▶ _Your instructions_
Copy every line of the following data that includes the string "toPlan".

** Opening Materials provided block **

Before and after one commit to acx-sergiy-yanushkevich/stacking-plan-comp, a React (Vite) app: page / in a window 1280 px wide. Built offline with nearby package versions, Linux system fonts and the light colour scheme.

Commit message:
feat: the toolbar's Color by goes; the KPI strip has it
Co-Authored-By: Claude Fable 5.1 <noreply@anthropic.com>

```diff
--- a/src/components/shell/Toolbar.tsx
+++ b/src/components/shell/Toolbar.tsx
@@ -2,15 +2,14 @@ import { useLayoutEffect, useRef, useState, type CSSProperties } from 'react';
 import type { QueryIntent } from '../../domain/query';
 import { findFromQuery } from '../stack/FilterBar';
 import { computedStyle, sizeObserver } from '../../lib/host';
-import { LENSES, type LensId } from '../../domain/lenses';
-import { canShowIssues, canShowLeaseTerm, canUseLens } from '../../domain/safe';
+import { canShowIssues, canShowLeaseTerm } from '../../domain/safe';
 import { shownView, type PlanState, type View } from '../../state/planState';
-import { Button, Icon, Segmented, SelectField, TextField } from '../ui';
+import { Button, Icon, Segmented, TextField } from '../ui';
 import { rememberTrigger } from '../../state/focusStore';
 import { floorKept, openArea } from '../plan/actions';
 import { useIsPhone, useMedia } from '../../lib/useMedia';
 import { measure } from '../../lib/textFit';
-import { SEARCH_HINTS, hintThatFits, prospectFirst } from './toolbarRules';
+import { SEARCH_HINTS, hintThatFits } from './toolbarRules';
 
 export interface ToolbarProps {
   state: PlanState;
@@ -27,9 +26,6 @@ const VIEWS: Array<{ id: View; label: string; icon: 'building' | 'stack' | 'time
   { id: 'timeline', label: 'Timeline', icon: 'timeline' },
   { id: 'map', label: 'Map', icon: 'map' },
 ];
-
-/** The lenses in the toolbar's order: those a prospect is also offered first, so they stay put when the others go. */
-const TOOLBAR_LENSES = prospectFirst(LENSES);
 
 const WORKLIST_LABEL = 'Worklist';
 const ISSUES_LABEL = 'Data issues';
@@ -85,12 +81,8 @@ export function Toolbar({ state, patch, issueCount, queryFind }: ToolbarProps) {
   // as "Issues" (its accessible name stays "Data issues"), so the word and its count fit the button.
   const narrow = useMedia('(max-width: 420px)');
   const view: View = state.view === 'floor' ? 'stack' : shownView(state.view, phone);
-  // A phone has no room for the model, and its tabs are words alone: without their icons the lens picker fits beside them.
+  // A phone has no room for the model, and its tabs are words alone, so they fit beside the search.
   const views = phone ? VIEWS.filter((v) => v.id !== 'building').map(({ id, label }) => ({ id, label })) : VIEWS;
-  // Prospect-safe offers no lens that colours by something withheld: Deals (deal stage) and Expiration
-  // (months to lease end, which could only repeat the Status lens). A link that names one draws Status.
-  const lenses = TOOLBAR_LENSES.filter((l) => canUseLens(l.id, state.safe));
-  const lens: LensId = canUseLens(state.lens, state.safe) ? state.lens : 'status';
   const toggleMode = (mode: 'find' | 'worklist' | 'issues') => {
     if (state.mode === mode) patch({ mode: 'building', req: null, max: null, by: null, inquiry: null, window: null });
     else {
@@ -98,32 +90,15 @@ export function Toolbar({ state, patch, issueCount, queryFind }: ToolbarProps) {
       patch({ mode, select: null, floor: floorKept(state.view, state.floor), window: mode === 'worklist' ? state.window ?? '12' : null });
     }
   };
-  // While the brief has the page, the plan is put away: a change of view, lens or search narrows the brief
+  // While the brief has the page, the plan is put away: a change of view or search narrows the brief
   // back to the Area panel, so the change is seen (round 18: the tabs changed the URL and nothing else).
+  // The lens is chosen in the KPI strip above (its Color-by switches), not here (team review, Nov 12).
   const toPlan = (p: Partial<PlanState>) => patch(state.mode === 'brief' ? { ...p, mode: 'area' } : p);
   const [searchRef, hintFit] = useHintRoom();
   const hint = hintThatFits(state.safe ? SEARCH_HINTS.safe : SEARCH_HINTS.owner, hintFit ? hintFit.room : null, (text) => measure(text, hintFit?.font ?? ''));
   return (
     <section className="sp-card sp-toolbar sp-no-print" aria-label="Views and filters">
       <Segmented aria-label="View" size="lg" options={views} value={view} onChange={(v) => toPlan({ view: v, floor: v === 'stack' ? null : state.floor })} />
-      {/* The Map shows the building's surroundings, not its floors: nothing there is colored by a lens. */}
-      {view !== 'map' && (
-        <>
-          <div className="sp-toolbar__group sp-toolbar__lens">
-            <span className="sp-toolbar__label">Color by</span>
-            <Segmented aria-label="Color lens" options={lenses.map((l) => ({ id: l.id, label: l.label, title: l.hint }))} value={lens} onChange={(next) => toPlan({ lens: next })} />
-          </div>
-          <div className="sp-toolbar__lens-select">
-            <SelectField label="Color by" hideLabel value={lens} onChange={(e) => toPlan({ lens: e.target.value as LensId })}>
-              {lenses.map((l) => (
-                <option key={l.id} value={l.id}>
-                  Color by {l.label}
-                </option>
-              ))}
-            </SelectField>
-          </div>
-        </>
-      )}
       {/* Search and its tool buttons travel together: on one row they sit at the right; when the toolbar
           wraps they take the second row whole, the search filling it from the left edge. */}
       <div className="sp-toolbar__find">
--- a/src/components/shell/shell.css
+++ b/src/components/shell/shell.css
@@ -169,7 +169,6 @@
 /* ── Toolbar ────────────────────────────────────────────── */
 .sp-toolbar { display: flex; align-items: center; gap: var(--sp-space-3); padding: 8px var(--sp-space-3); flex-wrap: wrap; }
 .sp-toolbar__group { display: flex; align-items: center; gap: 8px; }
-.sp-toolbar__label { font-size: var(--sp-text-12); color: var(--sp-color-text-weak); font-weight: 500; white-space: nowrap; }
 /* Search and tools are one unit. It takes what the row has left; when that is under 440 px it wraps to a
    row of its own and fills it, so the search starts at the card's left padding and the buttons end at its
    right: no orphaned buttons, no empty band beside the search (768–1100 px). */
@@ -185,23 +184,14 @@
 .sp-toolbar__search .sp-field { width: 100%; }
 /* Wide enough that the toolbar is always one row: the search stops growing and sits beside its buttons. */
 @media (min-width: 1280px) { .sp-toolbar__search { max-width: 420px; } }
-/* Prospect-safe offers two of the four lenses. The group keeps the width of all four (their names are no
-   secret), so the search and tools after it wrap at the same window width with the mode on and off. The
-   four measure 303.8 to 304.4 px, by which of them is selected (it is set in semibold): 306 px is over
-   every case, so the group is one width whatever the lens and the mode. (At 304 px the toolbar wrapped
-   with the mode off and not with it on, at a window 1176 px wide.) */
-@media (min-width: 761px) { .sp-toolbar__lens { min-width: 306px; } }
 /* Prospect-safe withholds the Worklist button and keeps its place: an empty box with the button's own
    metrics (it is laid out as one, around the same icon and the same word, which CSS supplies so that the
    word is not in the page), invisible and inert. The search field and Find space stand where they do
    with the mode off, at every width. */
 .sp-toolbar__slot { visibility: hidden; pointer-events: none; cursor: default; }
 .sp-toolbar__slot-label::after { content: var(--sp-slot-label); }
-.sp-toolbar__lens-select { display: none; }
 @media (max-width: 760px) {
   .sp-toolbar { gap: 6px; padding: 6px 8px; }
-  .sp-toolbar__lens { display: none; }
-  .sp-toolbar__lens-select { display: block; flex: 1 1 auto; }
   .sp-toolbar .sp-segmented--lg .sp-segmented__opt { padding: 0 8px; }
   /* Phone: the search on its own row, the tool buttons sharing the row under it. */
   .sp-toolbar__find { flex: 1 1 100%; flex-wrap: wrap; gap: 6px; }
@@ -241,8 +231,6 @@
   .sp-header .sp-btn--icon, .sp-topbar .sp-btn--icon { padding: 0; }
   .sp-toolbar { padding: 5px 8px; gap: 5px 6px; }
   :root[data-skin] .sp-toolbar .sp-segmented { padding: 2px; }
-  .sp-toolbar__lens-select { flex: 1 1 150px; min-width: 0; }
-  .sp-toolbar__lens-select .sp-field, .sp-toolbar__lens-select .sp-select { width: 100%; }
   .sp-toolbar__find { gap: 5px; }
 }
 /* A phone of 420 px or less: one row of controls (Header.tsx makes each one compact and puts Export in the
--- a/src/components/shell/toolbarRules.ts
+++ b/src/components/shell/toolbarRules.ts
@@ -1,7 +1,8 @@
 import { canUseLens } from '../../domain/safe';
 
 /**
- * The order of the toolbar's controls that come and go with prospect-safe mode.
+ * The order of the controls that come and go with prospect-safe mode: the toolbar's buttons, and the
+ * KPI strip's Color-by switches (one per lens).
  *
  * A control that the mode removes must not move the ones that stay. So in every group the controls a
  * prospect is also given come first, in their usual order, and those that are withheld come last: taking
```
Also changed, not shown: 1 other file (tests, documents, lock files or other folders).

** Closing Materials provided block **

▶ _Exercise result_
   const toPlan = (p: Partial<PlanState>) => patch(state.mode === 'brief' ? { ...p, mode: 'area' } : p);
       <Segmented aria-label="View" size="lg" options={views} value={view} onChange={(v) => toPlan({ view: v, floor: v === 'stack' ? null : state.floor })} />
-            <Segmented aria-label="Color lens" options={lenses.map((l) => ({ id: l.id, label: l.label, title: l.hint }))} value={lens} onChange={(next) => toPlan({ lens: next })} />
-            <SelectField label="Color by" hideLabel value={lens} onChange={(e) => toPlan({ lens: e.target.value as LensId })}>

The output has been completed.